Task description> Retype the data that follows exactly. No pictures belong in the copy.

BEGIN Data to process

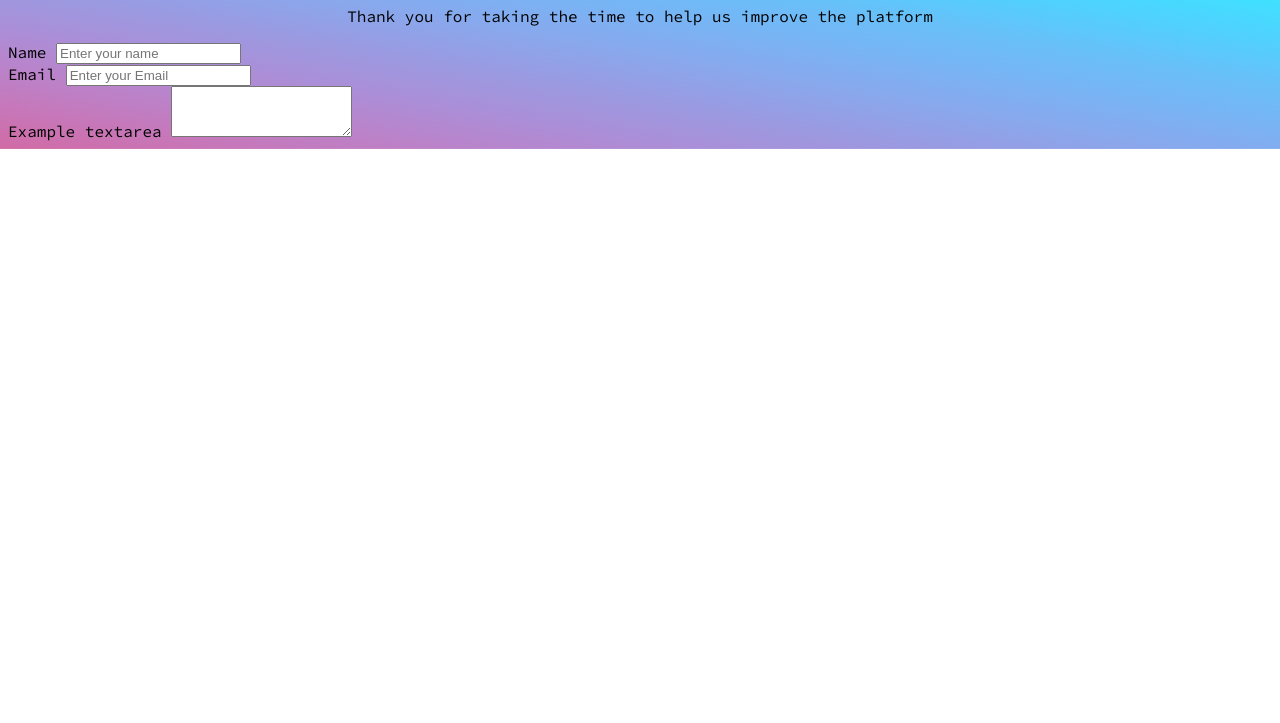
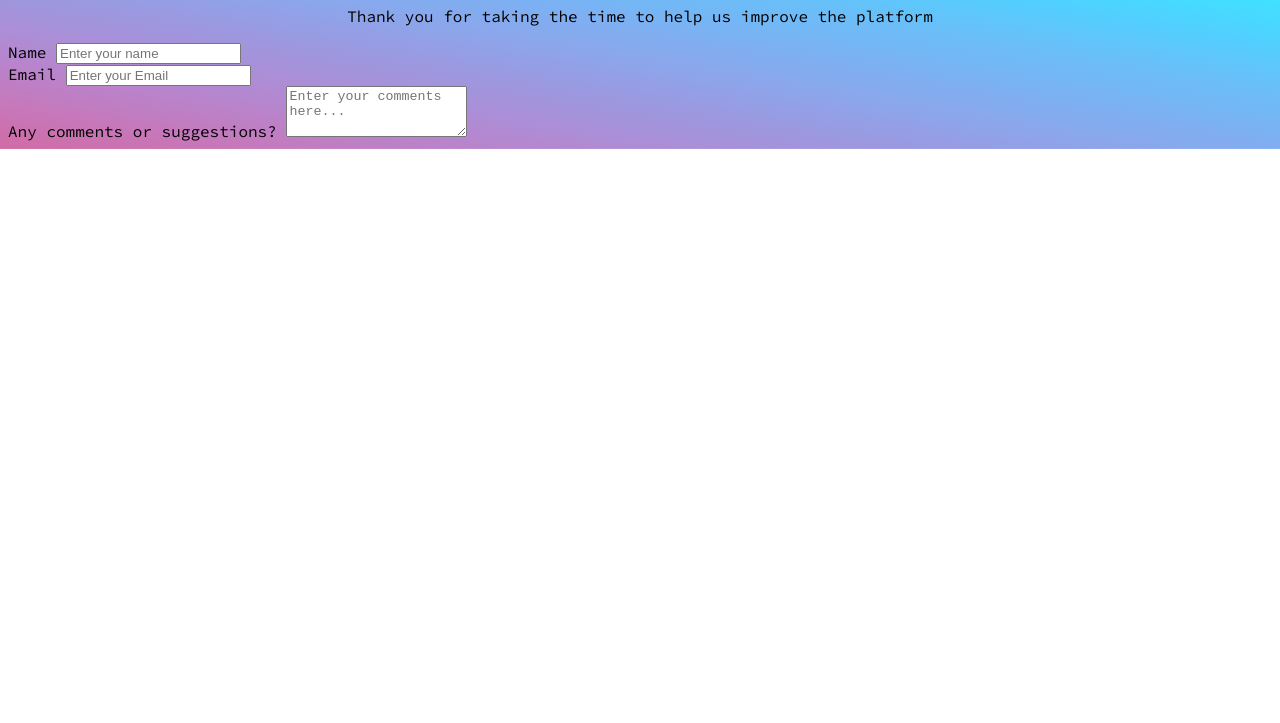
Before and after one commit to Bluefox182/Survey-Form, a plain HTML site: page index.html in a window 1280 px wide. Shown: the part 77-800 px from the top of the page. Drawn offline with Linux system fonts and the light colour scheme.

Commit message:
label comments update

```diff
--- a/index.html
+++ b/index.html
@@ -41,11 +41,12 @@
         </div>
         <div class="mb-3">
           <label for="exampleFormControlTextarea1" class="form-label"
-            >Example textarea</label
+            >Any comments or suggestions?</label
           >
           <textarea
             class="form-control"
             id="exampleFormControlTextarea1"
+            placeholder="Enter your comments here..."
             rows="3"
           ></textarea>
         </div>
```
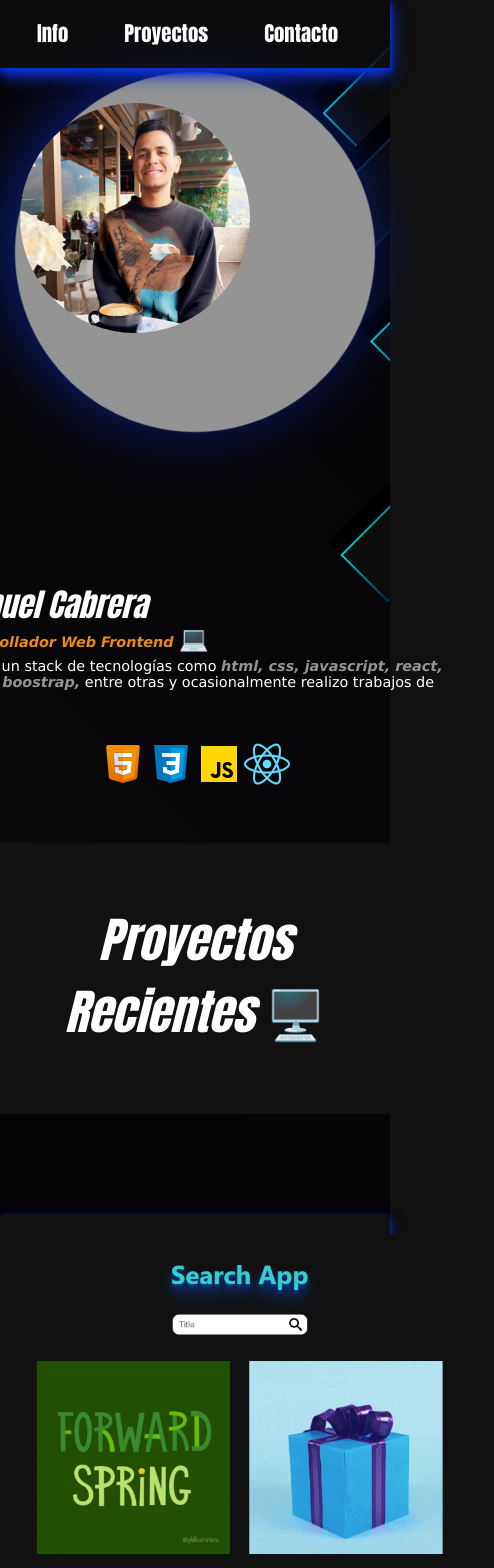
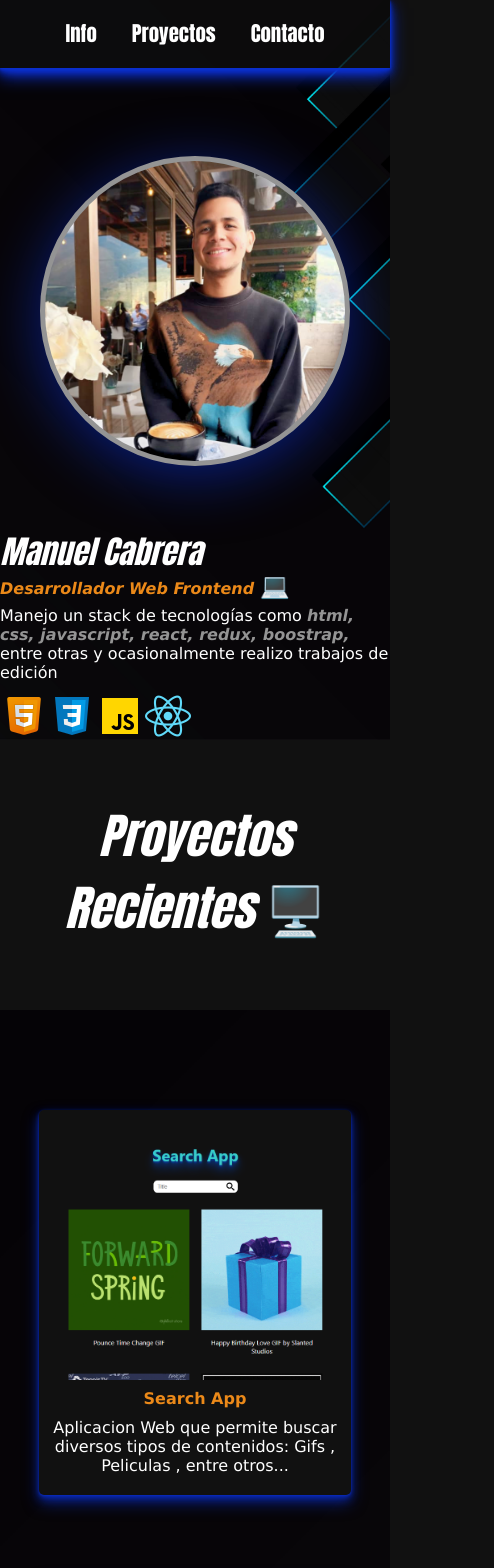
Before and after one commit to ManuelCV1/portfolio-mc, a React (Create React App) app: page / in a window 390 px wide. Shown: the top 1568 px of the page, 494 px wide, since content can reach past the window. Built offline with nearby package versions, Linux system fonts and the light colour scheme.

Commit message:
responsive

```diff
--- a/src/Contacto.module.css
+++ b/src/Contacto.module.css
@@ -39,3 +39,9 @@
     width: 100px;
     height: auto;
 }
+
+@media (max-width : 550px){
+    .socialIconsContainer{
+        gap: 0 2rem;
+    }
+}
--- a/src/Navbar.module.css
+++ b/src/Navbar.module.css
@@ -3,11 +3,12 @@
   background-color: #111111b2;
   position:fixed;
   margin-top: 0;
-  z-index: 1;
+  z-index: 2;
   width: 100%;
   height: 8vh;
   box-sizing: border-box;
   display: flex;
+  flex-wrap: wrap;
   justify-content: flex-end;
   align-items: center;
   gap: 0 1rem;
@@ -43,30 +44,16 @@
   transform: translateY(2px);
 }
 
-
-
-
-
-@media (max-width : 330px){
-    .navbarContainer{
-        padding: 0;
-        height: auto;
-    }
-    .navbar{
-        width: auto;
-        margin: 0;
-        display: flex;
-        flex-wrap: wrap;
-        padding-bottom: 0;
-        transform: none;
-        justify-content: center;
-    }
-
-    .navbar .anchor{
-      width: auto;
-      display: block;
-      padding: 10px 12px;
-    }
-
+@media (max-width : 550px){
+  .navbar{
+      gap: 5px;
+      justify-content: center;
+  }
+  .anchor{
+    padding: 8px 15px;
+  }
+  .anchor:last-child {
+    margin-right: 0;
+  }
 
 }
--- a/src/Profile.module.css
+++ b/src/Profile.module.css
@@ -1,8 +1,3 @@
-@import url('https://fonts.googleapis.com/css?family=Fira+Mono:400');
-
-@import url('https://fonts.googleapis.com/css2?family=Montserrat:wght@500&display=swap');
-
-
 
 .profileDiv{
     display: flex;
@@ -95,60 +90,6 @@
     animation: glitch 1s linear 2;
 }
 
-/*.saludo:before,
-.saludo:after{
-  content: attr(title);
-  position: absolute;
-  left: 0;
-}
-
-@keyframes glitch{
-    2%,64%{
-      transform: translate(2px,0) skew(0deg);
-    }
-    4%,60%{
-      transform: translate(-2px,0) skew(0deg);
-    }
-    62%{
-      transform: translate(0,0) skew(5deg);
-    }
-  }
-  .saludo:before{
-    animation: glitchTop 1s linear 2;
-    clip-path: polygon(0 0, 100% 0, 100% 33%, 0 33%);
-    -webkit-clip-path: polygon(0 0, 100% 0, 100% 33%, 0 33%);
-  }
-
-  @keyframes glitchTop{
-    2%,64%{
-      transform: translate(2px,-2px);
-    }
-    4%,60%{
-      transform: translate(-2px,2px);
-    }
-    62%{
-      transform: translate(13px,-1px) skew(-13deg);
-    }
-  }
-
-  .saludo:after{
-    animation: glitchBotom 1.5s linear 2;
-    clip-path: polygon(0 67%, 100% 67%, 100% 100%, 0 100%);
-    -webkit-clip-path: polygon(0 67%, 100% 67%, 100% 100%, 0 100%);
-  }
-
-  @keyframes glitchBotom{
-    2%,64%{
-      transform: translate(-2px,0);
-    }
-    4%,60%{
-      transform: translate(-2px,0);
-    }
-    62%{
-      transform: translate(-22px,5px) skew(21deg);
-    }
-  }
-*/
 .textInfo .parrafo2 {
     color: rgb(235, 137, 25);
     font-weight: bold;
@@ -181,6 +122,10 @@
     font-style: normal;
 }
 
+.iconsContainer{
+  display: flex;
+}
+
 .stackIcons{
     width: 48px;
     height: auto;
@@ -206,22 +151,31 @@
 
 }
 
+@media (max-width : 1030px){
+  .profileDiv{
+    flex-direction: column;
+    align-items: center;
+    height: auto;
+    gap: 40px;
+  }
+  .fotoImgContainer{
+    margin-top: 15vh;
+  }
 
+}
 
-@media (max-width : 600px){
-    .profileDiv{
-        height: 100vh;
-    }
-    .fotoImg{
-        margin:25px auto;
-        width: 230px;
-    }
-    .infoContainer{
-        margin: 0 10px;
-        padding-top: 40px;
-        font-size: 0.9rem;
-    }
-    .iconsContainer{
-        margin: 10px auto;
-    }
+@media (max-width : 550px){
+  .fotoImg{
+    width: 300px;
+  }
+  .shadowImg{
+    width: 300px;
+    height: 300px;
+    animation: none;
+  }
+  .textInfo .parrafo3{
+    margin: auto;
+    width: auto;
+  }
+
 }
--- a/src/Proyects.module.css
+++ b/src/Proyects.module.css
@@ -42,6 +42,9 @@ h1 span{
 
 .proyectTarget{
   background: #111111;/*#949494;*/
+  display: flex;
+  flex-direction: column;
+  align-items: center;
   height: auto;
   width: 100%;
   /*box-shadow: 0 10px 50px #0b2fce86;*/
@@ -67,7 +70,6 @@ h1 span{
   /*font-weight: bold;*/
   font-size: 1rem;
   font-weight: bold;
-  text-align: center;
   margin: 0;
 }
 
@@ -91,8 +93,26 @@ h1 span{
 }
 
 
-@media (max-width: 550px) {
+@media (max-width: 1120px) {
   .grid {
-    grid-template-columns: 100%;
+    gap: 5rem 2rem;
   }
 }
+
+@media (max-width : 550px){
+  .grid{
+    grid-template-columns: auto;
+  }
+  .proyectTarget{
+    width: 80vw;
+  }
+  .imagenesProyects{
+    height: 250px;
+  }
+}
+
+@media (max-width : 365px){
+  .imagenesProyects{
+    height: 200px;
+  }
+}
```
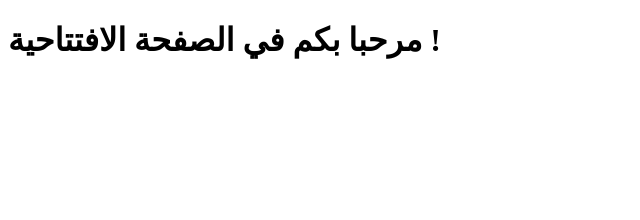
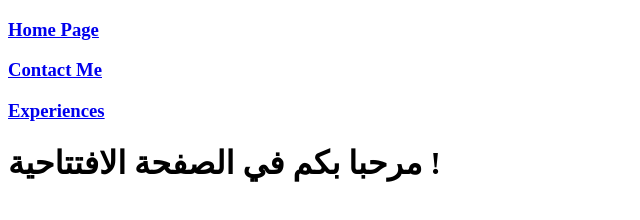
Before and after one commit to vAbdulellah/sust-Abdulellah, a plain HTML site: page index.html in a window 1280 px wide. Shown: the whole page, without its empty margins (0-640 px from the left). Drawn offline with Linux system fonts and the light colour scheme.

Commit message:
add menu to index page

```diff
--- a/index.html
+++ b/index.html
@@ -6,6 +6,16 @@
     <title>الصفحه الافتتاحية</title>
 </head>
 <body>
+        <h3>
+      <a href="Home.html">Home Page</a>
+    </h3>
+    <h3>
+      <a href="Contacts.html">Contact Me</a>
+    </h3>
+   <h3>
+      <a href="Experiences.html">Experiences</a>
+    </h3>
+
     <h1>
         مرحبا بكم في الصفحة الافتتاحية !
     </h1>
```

END Data to process

Final answer>
Before and after one commit to Bluefox182/Survey-Form, a plain HTML site: page index.html in a window 1280 px wide. Shown: the part 77-800 px from the top of the page. Drawn offline with Linux system fonts and the light colour scheme.

Commit message:
label comments update

```diff
--- a/index.html
+++ b/index.html
@@ -41,11 +41,12 @@
         </div>
         <div class="mb-3">
           <label for="exampleFormControlTextarea1" class="form-label"
-            >Example textarea</label
+            >Any comments or suggestions?</label
           >
           <textarea
             class="form-control"
             id="exampleFormControlTextarea1"
+            placeholder="Enter your comments here..."
             rows="3"
           ></textarea>
         </div>
```
Before and after one commit to ManuelCV1/portfolio-mc, a React (Create React App) app: page / in a window 390 px wide. Shown: the top 1568 px of the page, 494 px wide, since content can reach past the window. Built offline with nearby package versions, Linux system fonts and the light colour scheme.

Commit message:
responsive

```diff
--- a/src/Contacto.module.css
+++ b/src/Contacto.module.css
@@ -39,3 +39,9 @@
     width: 100px;
     height: auto;
 }
+
+@media (max-width : 550px){
+    .socialIconsContainer{
+        gap: 0 2rem;
+    }
+}
--- a/src/Navbar.module.css
+++ b/src/Navbar.module.css
@@ -3,11 +3,12 @@
   background-color: #111111b2;
   position:fixed;
   margin-top: 0;
-  z-index: 1;
+  z-index: 2;
   width: 100%;
   height: 8vh;
   box-sizing: border-box;
   display: flex;
+  flex-wrap: wrap;
   justify-content: flex-end;
   align-items: center;
   gap: 0 1rem;
@@ -43,30 +44,16 @@
   transform: translateY(2px);
 }
 
-
-
-
-
-@media (max-width : 330px){
-    .navbarContainer{
-        padding: 0;
-        height: auto;
-    }
-    .navbar{
-        width: auto;
-        margin: 0;
-        display: flex;
-        flex-wrap: wrap;
-        padding-bottom: 0;
-        transform: none;
-        justify-content: center;
-    }
-
-    .navbar .anchor{
-      width: auto;
-      display: block;
-      padding: 10px 12px;
-    }
-
+@media (max-width : 550px){
+  .navbar{
+      gap: 5px;
+      justify-content: center;
+  }
+  .anchor{
+    padding: 8px 15px;
+  }
+  .anchor:last-child {
+    margin-right: 0;
+  }
 
 }
--- a/src/Profile.module.css
+++ b/src/Profile.module.css
@@ -1,8 +1,3 @@
-@import url('https://fonts.googleapis.com/css?family=Fira+Mono:400');
-
-@import url('https://fonts.googleapis.com/css2?family=Montserrat:wght@500&display=swap');
-
-
 
 .profileDiv{
     display: flex;
@@ -95,60 +90,6 @@
     animation: glitch 1s linear 2;
 }
 
-/*.saludo:before,
-.saludo:after{
-  content: attr(title);
-  position: absolute;
-  left: 0;
-}
-
-@keyframes glitch{
-    2%,64%{
-      transform: translate(2px,0) skew(0deg);
-    }
-    4%,60%{
-      transform: translate(-2px,0) skew(0deg);
-    }
-    62%{
-      transform: translate(0,0) skew(5deg);
-    }
-  }
-  .saludo:before{
-    animation: glitchTop 1s linear 2;
-    clip-path: polygon(0 0, 100% 0, 100% 33%, 0 33%);
-    -webkit-clip-path: polygon(0 0, 100% 0, 100% 33%, 0 33%);
-  }
-
-  @keyframes glitchTop{
-    2%,64%{
-      transform: translate(2px,-2px);
-    }
-    4%,60%{
-      transform: translate(-2px,2px);
-    }
-    62%{
-      transform: translate(13px,-1px) skew(-13deg);
-    }
-  }
-
-  .saludo:after{
-    animation: glitchBotom 1.5s linear 2;
-    clip-path: polygon(0 67%, 100% 67%, 100% 100%, 0 100%);
-    -webkit-clip-path: polygon(0 67%, 100% 67%, 100% 100%, 0 100%);
-  }
-
-  @keyframes glitchBotom{
-    2%,64%{
-      transform: translate(-2px,0);
-    }
-    4%,60%{
-      transform: translate(-2px,0);
-    }
-    62%{
-      transform: translate(-22px,5px) skew(21deg);
-    }
-  }
-*/
 .textInfo .parrafo2 {
     color: rgb(235, 137, 25);
     font-weight: bold;
@@ -181,6 +122,10 @@
     font-style: normal;
 }
 
+.iconsContainer{
+  display: flex;
+}
+
 .stackIcons{
     width: 48px;
     height: auto;
@@ -206,22 +151,31 @@
 
 }
 
+@media (max-width : 1030px){
+  .profileDiv{
+    flex-direction: column;
+    align-items: center;
+    height: auto;
+    gap: 40px;
+  }
+  .fotoImgContainer{
+    margin-top: 15vh;
+  }
 
+}
 
-@media (max-width : 600px){
-    .profileDiv{
-        height: 100vh;
-    }
-    .fotoImg{
-        margin:25px auto;
-        width: 230px;
-    }
-    .infoContainer{
-        margin: 0 10px;
-        padding-top: 40px;
-        font-size: 0.9rem;
-    }
-    .iconsContainer{
-        margin: 10px auto;
-    }
+@media (max-width : 550px){
+  .fotoImg{
+    width: 300px;
+  }
+  .shadowImg{
+    width: 300px;
+    height: 300px;
+    animation: none;
+  }
+  .textInfo .parrafo3{
+    margin: auto;
+    width: auto;
+  }
+
 }
--- a/src/Proyects.module.css
+++ b/src/Proyects.module.css
@@ -42,6 +42,9 @@ h1 span{
 
 .proyectTarget{
   background: #111111;/*#949494;*/
+  display: flex;
+  flex-direction: column;
+  align-items: center;
   height: auto;
   width: 100%;
   /*box-shadow: 0 10px 50px #0b2fce86;*/
@@ -67,7 +70,6 @@ h1 span{
   /*font-weight: bold;*/
   font-size: 1rem;
   font-weight: bold;
-  text-align: center;
   margin: 0;
 }
 
@@ -91,8 +93,26 @@ h1 span{
 }
 
 
-@media (max-width: 550px) {
+@media (max-width: 1120px) {
   .grid {
-    grid-template-columns: 100%;
+    gap: 5rem 2rem;
   }
 }
+
+@media (max-width : 550px){
+  .grid{
+    grid-template-columns: auto;
+  }
+  .proyectTarget{
+    width: 80vw;
+  }
+  .imagenesProyects{
+    height: 250px;
+  }
+}
+
+@media (max-width : 365px){
+  .imagenesProyects{
+    height: 200px;
+  }
+}
```
Before and after one commit to vAbdulellah/sust-Abdulellah, a plain HTML site: page index.html in a window 1280 px wide. Shown: the whole page, without its empty margins (0-640 px from the left). Drawn offline with Linux system fonts and the light colour scheme.

Commit message:
add menu to index page

```diff
--- a/index.html
+++ b/index.html
@@ -6,6 +6,16 @@
     <title>الصفحه الافتتاحية</title>
 </head>
 <body>
+        <h3>
+      <a href="Home.html">Home Page</a>
+    </h3>
+    <h3>
+      <a href="Contacts.html">Contact Me</a>
+    </h3>
+   <h3>
+      <a href="Experiences.html">Experiences</a>
+    </h3>
+
     <h1>
         مرحبا بكم في الصفحة الافتتاحية !
     </h1>
```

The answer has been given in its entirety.